--- Problem details ---
How many lines of these entries include the string "store"? State the number alone.

--- Records provided ---

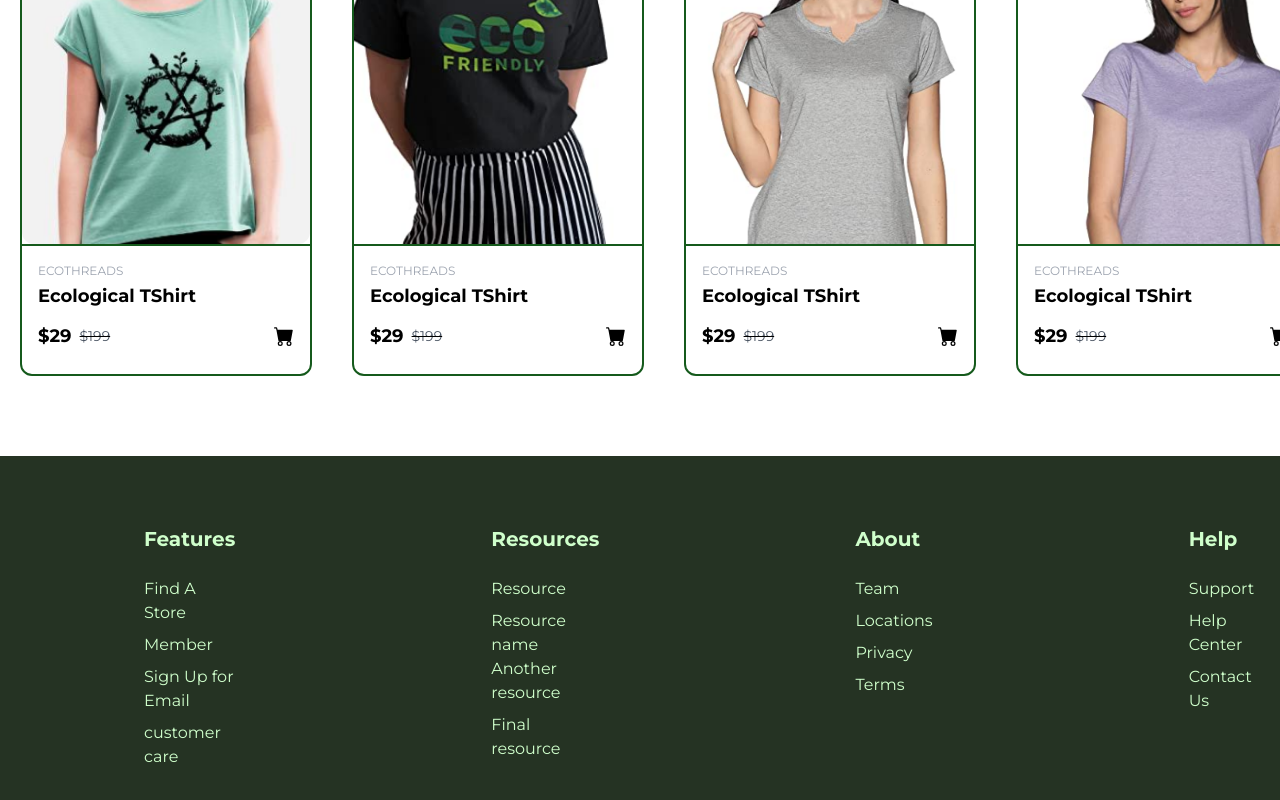
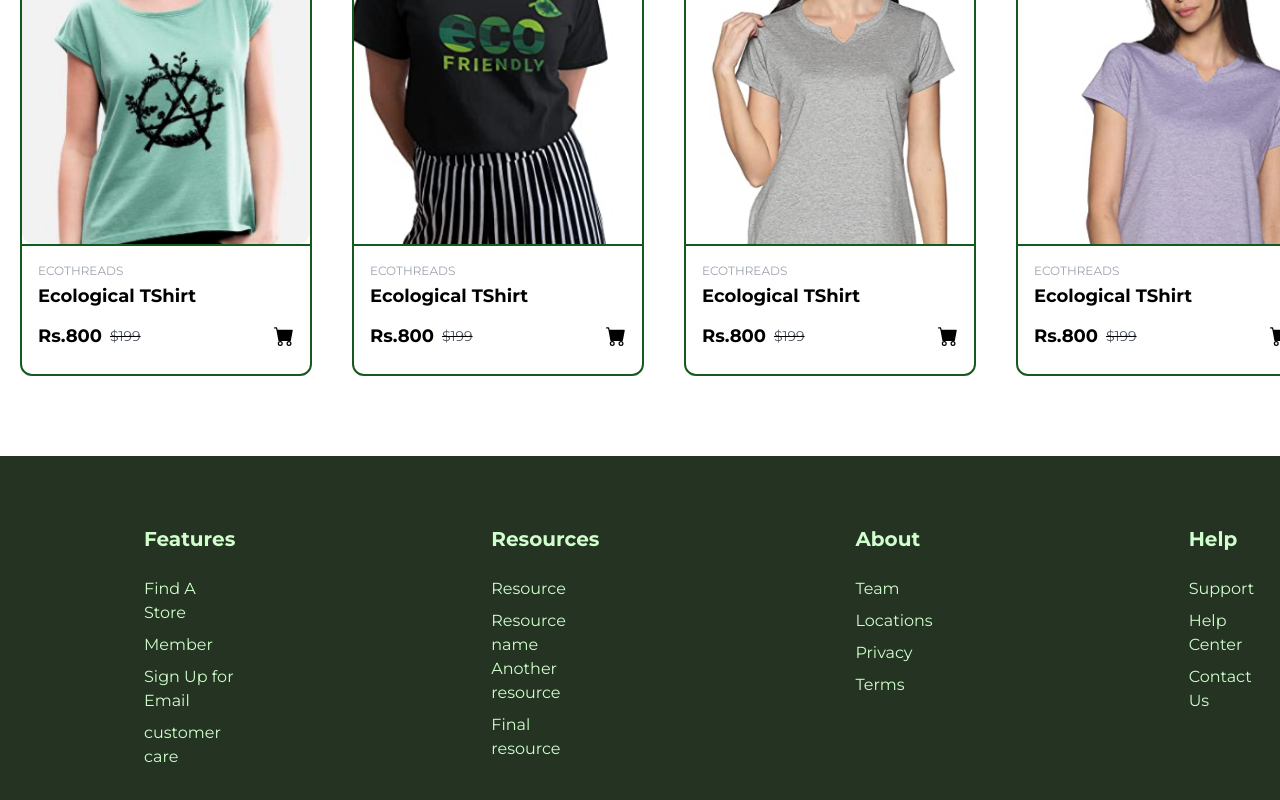
Before and after one commit to Jai-Nanda/ordinatrix23, a Next.js app: page /store in a window 1280 px wide. Shown: the part 2197-2997 px from the top of the page. Built offline with nearby package versions, Linux system fonts and the light colour scheme.

Commit message:
Update store.js

```diff
--- a/pages/store.js
+++ b/pages/store.js
@@ -103,10 +103,10 @@ export default function store() {
       </div>
 
       <div className="max-w-7xl m-auto flex justify-between items-center mb-20">
-        <Card  title="Ecological TShirt" gender="Men's TShirt" price="$29" avatar="/image 65.png"/>
-        <Card  title="Ecological TShirt" gender="Men's TShirt" price="$29" avatar="/image 64.png"/>
-        <Card  title="Ecological TShirt" gender="Men's TShirt" price="$29" avatar="/image 66.png"/>
-        <Card  title="Ecological TShirt" gender="Men's TShirt" price="$29" avatar="/image 73.png"/>
+        <Card  title="Ecological TShirt" gender="Men's TShirt" price="Rs.800" avatar="/image 65.png"/>
+        <Card  title="Ecological TShirt" gender="Men's TShirt" price="Rs.800" avatar="/image 64.png"/>
+        <Card  title="Ecological TShirt" gender="Men's TShirt" price="Rs.800" avatar="/image 66.png"/>
+        <Card  title="Ecological TShirt" gender="Men's TShirt" price="Rs.800" avatar="/image 73.png"/>
       </div>
       <Footer/>
     </>
```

--- Output ---
5